Exercise requirements:
Among the lines of the records below, copy those that hold the word "reduction".

------ Source material

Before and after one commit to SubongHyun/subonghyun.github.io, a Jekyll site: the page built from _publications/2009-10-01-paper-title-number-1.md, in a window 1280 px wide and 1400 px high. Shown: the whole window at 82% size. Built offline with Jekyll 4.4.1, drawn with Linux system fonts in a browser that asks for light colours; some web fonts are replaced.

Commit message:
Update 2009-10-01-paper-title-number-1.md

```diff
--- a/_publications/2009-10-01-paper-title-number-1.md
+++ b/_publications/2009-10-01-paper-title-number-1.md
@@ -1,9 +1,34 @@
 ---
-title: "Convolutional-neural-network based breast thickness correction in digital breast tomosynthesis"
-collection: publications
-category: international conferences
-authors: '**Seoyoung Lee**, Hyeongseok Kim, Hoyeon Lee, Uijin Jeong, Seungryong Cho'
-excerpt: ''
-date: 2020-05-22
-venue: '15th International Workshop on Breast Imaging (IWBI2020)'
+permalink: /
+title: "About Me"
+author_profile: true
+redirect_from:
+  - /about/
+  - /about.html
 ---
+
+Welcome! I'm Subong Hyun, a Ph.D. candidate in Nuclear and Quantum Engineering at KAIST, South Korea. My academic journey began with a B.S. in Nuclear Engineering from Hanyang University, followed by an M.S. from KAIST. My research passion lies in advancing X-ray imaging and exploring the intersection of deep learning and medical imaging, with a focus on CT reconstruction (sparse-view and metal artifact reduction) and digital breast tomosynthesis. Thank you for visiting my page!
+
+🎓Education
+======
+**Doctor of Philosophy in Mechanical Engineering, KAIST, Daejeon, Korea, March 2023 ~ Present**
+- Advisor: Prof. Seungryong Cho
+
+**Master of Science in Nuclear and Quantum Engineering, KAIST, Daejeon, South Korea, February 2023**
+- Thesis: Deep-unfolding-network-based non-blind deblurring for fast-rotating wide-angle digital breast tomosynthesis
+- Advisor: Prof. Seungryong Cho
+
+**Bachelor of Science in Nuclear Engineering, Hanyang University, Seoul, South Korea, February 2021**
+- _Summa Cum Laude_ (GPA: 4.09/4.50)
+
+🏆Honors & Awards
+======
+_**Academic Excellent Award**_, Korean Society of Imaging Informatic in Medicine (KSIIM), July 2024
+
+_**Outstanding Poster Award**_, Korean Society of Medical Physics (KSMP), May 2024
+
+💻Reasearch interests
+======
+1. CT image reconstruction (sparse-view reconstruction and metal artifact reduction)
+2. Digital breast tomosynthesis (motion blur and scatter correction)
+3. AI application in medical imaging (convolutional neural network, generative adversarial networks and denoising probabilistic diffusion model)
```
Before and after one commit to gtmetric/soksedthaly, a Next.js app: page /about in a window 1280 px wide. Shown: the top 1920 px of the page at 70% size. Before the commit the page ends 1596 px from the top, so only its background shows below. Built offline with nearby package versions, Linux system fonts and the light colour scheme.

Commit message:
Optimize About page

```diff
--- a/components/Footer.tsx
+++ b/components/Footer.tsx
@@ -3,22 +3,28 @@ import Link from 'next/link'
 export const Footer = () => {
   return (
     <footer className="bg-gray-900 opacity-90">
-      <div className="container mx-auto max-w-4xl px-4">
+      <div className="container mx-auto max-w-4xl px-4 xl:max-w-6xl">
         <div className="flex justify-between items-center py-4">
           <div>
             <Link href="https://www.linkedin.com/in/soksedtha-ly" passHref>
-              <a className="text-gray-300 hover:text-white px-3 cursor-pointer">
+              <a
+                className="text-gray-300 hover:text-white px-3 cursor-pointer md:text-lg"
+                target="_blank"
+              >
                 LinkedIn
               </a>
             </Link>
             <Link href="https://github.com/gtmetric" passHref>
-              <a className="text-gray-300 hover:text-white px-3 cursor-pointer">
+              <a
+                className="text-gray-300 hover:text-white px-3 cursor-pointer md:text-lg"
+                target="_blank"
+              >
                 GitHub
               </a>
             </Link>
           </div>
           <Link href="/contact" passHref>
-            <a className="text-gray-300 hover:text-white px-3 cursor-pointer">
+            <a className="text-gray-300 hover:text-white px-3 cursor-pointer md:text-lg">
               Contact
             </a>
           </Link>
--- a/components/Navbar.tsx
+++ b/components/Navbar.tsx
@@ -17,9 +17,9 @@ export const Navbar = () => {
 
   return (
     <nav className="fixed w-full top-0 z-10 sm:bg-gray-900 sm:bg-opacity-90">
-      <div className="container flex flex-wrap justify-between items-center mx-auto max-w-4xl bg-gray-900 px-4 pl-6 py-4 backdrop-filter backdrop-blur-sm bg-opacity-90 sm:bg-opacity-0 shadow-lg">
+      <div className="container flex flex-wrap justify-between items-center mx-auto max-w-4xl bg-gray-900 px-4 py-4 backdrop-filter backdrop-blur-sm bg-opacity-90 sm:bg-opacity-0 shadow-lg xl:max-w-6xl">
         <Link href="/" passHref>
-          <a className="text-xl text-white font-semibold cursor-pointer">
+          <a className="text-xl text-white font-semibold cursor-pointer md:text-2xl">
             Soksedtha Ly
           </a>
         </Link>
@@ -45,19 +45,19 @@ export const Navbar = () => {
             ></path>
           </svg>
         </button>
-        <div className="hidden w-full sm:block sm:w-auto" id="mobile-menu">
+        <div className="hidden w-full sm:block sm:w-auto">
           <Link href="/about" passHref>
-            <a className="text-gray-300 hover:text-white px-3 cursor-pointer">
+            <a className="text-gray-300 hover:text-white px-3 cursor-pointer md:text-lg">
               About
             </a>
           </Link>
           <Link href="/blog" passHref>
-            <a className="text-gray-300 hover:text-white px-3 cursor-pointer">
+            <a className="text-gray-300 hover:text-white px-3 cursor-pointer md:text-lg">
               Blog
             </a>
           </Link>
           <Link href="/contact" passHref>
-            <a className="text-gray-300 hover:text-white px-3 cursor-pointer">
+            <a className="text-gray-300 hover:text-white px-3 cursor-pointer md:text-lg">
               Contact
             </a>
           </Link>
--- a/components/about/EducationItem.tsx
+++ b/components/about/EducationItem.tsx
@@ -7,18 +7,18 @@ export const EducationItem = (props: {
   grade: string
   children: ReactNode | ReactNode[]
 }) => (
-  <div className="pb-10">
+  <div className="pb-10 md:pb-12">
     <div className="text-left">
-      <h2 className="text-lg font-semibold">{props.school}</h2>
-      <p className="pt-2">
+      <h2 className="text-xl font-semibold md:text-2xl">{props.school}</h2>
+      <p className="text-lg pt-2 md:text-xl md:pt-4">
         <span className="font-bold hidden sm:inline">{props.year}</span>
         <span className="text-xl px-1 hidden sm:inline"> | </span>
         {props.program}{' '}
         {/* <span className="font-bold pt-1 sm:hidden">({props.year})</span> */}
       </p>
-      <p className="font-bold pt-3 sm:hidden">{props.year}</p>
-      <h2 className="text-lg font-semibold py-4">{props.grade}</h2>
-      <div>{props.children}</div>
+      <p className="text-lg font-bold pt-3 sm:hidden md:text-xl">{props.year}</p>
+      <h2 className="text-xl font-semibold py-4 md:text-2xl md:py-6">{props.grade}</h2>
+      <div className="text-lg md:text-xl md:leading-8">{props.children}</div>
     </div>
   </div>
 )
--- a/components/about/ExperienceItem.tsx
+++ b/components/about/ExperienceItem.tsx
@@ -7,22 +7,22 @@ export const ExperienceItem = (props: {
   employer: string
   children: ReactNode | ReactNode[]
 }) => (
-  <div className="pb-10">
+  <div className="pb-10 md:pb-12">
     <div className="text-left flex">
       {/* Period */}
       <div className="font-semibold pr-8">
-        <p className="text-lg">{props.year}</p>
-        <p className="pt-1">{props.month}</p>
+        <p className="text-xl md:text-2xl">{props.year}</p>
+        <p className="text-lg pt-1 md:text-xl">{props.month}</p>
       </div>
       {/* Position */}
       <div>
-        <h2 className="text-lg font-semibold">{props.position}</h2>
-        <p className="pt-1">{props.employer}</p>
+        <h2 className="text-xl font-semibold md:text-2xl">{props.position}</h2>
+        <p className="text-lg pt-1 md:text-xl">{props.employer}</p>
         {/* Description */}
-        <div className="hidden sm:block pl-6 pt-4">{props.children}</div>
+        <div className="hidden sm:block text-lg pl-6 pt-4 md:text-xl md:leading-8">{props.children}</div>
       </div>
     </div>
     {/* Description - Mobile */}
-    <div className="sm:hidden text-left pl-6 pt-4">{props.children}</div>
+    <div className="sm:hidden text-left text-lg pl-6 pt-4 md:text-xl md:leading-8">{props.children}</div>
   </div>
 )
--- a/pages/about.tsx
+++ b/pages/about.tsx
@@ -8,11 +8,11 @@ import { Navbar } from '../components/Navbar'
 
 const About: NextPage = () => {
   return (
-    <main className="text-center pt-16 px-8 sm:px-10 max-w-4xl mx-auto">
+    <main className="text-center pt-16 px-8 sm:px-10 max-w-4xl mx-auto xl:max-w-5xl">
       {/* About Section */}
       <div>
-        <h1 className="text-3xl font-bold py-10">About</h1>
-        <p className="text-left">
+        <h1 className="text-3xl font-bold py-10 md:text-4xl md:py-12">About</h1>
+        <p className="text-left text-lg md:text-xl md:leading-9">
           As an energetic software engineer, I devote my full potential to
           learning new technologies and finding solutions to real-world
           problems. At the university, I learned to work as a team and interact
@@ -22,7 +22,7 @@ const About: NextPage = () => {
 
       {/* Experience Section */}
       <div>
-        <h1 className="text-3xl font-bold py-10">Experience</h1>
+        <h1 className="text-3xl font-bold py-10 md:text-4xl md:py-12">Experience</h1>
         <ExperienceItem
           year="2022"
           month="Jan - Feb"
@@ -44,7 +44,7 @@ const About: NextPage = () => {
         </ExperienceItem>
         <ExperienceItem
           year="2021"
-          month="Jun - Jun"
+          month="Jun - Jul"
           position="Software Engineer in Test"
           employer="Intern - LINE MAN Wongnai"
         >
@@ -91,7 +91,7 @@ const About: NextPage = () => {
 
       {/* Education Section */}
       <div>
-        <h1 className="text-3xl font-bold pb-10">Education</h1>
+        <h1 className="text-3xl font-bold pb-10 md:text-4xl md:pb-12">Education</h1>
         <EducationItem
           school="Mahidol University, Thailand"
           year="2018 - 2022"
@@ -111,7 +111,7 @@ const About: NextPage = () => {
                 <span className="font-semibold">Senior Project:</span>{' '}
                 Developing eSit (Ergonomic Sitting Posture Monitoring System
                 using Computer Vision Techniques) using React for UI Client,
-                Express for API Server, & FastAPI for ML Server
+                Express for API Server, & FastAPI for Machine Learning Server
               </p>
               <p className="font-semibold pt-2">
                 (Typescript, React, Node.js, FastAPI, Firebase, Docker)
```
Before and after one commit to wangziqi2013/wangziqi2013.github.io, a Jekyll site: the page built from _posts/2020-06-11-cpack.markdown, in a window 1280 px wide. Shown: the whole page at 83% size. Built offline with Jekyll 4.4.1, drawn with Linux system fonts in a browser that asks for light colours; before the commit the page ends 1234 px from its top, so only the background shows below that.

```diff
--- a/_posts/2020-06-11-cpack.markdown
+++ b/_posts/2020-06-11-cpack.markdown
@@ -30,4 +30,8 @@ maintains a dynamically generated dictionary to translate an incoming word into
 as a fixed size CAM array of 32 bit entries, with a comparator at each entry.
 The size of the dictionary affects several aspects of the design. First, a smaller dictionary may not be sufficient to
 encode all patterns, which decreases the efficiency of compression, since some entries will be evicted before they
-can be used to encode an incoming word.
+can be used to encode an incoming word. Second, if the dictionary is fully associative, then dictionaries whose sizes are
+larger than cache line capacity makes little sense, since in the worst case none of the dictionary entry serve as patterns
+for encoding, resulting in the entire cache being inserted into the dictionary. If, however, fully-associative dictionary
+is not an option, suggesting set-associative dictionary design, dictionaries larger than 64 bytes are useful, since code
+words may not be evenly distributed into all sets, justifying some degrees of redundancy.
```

------------

Answer to this problem:
+Welcome! I'm Subong Hyun, a Ph.D. candidate in Nuclear and Quantum Engineering at KAIST, South Korea. My academic journey began with a B.S. in Nuclear Engineering from Hanyang University, followed by an M.S. from KAIST. My research passion lies in advancing X-ray imaging and exploring the intersection of deep learning and medical imaging, with a focus on CT reconstruction (sparse-view and metal artifact reduction) and digital breast tomosynthesis. Thank you for visiting my page!
+1. CT image reconstruction (sparse-view reconstruction and metal artifact reduction)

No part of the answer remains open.